While New York City and Vermont have taken the lead, more state and local governments are likely to follow suit. In May 2019, Alabama established the Commission on Artificial Intelligence and Associated Technologies to review “all aspects of the growth of artificial intelligence and associated technology in the state and the use of artificial intelligence in governance, healthcare, education, environment, transportation, and industries of the future…” Unlike the New York City and Vermont initiatives which are focused primarily on the use of AI in government systems, the Alabama Commission will evaluate AI issues broadly to look beyond government to industries such as “autonomous cars, industrial robots, [and] algorithms for disease diagnosis.” The Alabama Commission will produce a report by May 2020.
Last August, the California legislature endorsed the Asilomar AI Principles. Like the Alabama Commission, the California legislature was not focused specifically on use of AI by the government but rather more broadly on AI development in general.

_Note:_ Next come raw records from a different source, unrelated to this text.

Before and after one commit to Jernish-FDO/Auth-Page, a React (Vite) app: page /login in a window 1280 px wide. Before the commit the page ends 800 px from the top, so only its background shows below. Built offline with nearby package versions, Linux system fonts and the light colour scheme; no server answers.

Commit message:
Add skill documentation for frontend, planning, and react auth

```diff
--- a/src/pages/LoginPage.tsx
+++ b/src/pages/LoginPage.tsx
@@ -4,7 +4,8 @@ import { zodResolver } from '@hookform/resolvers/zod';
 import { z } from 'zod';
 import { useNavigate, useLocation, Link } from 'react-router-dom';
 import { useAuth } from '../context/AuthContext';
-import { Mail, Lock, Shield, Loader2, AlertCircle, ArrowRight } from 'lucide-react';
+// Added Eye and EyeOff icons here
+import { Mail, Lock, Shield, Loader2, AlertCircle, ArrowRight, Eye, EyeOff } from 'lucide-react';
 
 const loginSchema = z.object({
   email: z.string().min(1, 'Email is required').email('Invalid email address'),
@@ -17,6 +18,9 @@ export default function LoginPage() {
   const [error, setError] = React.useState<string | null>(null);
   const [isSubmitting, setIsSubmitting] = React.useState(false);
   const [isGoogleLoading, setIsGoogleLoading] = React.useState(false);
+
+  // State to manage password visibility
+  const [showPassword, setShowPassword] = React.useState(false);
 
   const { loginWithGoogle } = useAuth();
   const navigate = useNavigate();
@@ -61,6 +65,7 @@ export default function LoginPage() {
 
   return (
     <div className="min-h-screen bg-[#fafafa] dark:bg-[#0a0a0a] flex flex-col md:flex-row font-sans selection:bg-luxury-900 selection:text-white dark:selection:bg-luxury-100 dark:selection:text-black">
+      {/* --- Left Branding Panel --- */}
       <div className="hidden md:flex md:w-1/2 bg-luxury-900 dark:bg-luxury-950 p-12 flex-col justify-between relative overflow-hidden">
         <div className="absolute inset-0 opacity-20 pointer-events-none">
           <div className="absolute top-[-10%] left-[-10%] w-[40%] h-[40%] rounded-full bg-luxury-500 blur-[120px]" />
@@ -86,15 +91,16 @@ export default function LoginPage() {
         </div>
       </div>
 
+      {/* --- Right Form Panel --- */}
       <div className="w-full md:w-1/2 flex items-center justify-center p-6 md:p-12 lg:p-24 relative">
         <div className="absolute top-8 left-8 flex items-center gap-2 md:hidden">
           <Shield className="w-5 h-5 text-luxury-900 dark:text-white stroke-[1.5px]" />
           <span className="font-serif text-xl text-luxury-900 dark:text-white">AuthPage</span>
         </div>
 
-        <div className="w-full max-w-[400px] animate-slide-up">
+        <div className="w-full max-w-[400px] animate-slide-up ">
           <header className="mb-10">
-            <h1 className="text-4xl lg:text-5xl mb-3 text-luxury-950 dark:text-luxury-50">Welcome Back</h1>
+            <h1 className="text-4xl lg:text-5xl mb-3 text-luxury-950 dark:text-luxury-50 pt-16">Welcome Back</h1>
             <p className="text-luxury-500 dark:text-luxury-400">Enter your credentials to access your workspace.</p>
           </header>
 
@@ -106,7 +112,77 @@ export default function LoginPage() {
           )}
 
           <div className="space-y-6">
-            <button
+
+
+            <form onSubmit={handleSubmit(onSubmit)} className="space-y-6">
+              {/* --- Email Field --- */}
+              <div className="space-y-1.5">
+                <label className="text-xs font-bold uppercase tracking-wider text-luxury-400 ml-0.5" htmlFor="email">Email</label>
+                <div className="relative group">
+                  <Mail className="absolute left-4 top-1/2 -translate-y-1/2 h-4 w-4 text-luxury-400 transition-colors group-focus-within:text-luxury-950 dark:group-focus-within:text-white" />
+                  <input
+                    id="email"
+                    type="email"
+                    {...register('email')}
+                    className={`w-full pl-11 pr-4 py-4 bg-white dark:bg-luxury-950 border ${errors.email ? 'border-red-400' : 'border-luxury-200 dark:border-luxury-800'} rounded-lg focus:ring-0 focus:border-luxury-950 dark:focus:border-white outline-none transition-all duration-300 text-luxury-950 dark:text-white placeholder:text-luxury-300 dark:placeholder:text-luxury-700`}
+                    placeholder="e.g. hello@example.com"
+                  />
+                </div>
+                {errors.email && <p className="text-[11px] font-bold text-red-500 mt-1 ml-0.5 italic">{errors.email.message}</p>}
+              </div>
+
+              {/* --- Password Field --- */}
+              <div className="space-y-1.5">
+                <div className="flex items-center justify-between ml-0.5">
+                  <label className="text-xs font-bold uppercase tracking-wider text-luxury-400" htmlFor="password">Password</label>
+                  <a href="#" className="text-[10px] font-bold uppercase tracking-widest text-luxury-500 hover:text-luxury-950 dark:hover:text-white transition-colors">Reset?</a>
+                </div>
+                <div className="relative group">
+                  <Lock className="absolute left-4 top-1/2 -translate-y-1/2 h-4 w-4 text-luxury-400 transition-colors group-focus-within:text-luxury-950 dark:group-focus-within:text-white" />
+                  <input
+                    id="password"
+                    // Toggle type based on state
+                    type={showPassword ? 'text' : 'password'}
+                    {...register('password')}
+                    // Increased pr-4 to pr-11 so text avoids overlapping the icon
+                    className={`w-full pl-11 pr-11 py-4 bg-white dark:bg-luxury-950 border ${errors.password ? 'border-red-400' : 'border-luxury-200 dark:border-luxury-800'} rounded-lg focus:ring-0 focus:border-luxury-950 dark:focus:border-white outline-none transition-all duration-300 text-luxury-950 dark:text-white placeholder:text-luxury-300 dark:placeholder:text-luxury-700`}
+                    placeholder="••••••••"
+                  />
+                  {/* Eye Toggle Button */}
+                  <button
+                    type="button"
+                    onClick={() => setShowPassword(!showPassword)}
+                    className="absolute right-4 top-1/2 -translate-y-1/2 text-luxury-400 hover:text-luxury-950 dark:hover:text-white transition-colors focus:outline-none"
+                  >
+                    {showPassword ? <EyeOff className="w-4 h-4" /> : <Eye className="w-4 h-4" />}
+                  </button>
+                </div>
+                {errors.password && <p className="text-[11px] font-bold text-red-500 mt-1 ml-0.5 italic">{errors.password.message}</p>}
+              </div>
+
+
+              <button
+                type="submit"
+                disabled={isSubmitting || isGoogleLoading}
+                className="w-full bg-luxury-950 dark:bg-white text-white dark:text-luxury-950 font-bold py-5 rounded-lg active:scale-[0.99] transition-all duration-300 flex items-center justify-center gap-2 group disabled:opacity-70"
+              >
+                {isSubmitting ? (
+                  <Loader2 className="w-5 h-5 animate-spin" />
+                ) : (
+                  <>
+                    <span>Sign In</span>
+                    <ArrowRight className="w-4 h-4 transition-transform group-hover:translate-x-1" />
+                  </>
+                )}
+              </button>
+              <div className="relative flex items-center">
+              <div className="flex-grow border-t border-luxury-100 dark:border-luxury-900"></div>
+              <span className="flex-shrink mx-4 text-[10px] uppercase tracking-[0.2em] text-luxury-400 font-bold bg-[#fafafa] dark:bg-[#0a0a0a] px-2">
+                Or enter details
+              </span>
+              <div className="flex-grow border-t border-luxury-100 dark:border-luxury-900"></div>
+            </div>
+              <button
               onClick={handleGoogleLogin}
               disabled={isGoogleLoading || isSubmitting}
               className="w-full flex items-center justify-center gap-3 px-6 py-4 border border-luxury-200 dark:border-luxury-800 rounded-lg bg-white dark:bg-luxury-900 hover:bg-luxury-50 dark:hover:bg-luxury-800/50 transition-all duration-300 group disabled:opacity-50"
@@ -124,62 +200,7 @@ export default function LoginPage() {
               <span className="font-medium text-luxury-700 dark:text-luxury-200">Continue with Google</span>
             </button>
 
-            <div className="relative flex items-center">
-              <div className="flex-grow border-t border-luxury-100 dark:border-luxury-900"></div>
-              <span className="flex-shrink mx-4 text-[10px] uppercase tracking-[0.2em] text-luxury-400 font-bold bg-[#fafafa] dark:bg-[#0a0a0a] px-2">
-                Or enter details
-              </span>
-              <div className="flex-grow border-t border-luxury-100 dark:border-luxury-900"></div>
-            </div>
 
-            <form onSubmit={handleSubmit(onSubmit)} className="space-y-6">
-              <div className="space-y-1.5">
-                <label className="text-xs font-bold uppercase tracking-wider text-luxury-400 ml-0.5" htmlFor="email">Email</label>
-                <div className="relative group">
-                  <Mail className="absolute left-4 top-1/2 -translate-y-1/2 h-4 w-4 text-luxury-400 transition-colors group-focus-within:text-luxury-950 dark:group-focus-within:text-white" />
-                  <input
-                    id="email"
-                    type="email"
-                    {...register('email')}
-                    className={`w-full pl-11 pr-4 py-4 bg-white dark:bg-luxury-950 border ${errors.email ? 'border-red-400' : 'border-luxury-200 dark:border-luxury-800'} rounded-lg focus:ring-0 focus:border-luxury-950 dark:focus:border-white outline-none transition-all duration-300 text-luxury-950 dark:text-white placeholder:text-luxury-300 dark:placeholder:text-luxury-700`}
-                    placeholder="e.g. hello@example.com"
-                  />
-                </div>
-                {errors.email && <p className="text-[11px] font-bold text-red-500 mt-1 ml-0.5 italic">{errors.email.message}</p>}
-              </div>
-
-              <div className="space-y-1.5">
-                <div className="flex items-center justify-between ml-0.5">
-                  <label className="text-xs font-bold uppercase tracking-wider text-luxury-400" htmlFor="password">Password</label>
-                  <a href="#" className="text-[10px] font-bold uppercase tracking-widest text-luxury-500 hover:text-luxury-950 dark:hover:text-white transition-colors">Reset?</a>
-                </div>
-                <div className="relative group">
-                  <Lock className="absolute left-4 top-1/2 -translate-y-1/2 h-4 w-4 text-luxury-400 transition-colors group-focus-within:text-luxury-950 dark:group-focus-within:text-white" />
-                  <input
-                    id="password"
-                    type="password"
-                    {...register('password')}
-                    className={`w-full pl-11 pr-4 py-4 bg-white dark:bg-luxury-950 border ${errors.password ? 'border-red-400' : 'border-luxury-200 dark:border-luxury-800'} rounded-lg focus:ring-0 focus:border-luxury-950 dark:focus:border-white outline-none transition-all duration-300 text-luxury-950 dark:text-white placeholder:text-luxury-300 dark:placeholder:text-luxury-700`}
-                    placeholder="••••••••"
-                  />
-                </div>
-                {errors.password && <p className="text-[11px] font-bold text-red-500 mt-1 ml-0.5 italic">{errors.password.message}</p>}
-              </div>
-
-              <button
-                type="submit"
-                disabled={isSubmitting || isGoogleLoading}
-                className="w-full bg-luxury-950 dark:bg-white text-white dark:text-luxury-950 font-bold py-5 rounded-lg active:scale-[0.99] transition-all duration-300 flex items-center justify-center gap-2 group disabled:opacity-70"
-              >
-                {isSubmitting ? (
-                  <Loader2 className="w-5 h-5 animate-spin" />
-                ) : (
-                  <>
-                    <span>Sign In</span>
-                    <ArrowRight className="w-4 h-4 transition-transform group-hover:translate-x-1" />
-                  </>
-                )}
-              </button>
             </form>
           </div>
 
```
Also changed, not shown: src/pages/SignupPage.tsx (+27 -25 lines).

These preliminary efforts by state and local governments evidence the substantial interest that public procurements of AI and AI development in general have generated at all levels of government. Broadly speaking, public procurement regimes at the federal, state, and local levels follow the same guiding principles, but it is not uncommon for state and local governments to depart from their federal counterparts on specific issues, as evidenced by several state governments (such as Vermont and Oregon) mandating net neutrality from their internet service providers. Consequently, the actions taken by state and local governments in the area of AI and automated decision systems bear monitoring.